- _WHAT YOU ARE ASKED TO DO_: Copy every line of the data in which the word "yaml" occurs.

- _SOURCE RECORDS_:
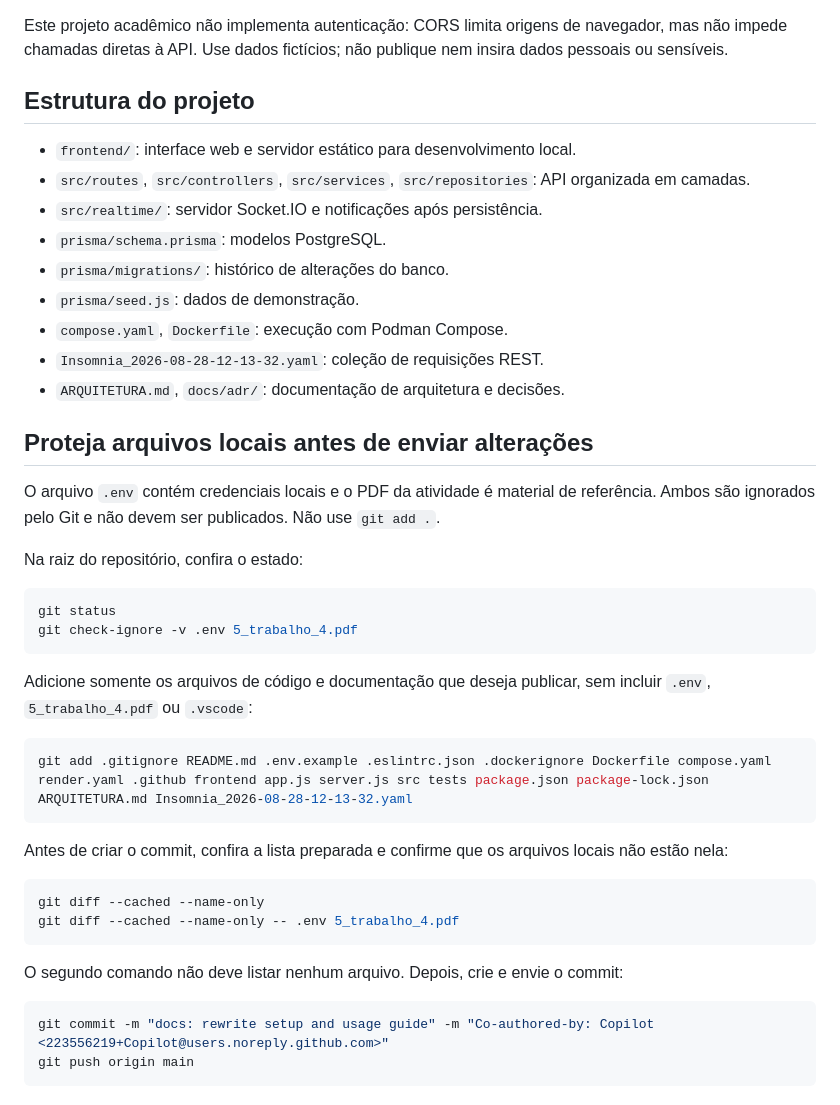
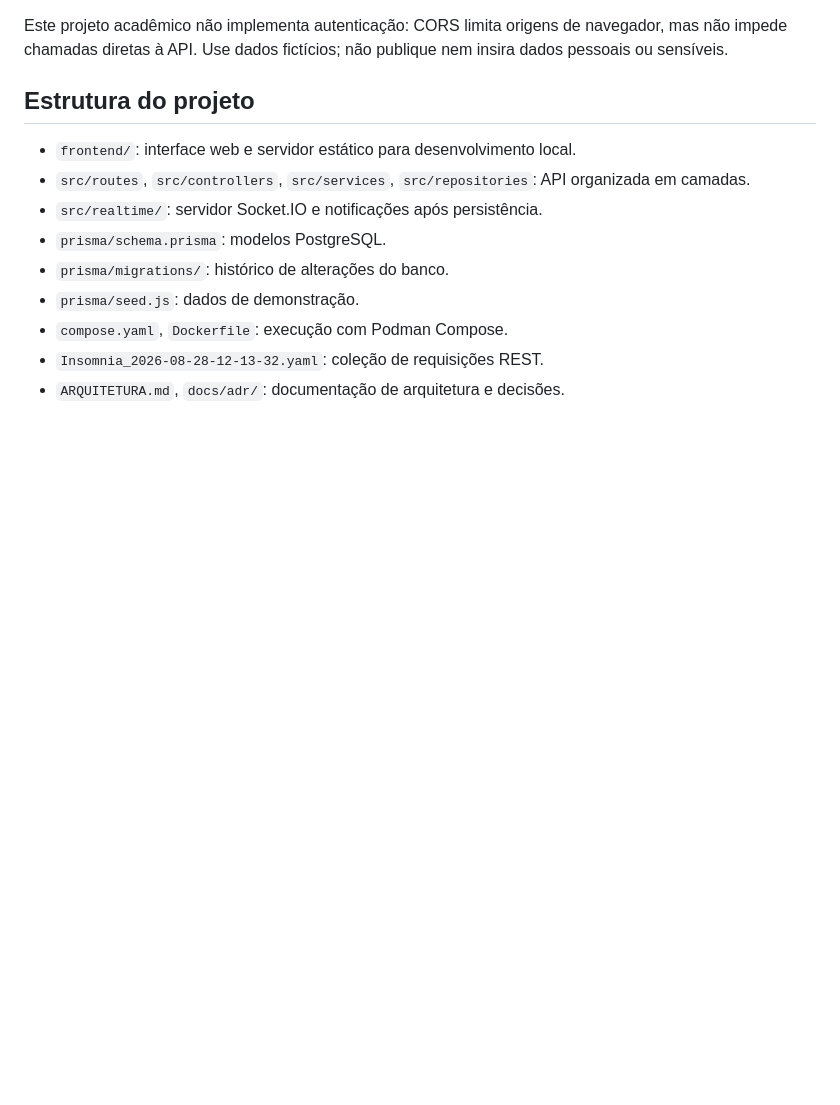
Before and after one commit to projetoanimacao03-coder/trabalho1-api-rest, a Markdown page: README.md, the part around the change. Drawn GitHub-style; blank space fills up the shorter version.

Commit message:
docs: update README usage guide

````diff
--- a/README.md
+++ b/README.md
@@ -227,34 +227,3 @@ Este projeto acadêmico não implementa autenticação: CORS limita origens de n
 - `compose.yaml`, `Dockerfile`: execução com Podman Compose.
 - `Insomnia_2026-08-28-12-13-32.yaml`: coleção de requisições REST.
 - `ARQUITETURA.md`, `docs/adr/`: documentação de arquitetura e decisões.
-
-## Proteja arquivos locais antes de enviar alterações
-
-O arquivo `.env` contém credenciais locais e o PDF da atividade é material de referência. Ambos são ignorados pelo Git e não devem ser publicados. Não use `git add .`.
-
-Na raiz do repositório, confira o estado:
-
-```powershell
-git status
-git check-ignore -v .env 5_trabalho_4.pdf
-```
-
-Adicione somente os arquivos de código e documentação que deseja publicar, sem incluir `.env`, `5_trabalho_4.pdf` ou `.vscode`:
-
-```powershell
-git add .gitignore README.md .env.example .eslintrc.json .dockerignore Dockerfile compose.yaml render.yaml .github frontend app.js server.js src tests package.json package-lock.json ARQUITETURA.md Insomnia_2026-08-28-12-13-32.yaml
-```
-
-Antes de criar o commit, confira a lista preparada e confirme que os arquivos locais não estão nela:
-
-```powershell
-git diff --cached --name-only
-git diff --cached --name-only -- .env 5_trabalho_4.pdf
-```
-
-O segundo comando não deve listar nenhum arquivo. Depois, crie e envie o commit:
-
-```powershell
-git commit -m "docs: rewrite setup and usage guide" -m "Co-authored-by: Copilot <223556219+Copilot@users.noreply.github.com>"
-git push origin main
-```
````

---

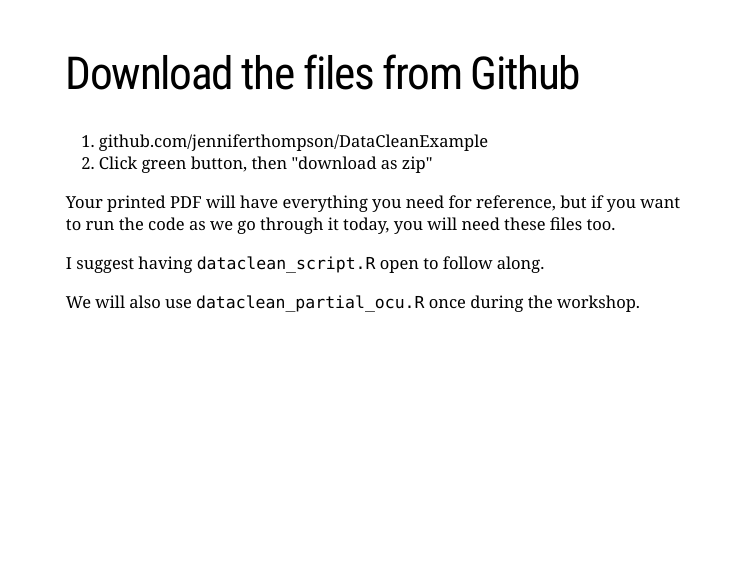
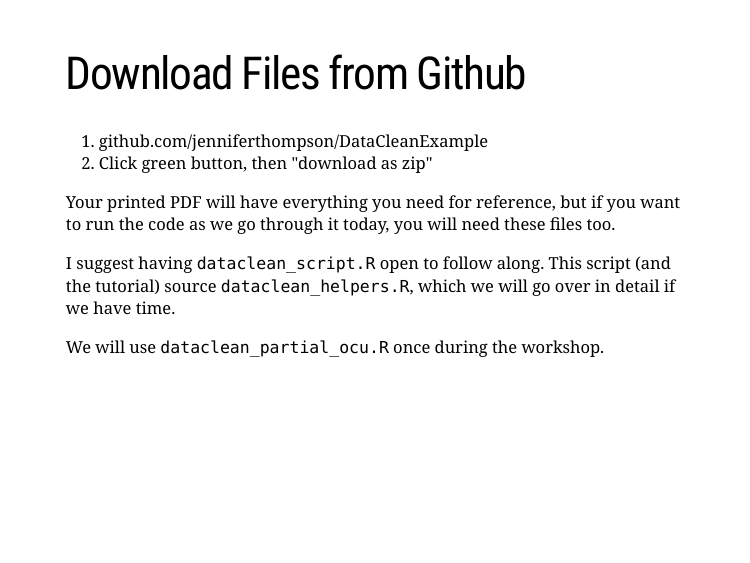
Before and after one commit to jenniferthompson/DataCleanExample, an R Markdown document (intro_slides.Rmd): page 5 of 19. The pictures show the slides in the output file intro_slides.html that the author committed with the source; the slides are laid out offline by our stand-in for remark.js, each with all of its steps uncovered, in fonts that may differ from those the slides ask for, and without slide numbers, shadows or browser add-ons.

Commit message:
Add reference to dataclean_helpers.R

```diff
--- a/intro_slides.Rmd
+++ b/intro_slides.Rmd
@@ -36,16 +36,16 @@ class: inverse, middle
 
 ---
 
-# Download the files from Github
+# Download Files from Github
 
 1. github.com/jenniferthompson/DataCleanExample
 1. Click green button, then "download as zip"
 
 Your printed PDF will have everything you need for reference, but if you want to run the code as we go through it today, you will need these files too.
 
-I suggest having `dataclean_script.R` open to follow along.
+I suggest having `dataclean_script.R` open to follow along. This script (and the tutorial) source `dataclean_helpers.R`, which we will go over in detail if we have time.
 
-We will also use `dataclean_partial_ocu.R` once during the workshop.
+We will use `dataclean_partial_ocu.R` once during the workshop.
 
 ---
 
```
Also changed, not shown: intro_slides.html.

- _OUTPUT_:
 - `compose.yaml`, `Dockerfile`: execução com Podman Compose.
 - `Insomnia_2026-08-28-12-13-32.yaml`: coleção de requisições REST.
-git add .gitignore README.md .env.example .eslintrc.json .dockerignore Dockerfile compose.yaml render.yaml .github frontend app.js server.js src tests package.json package-lock.json ARQUITETURA.md Insomnia_2026-08-28-12-13-32.yaml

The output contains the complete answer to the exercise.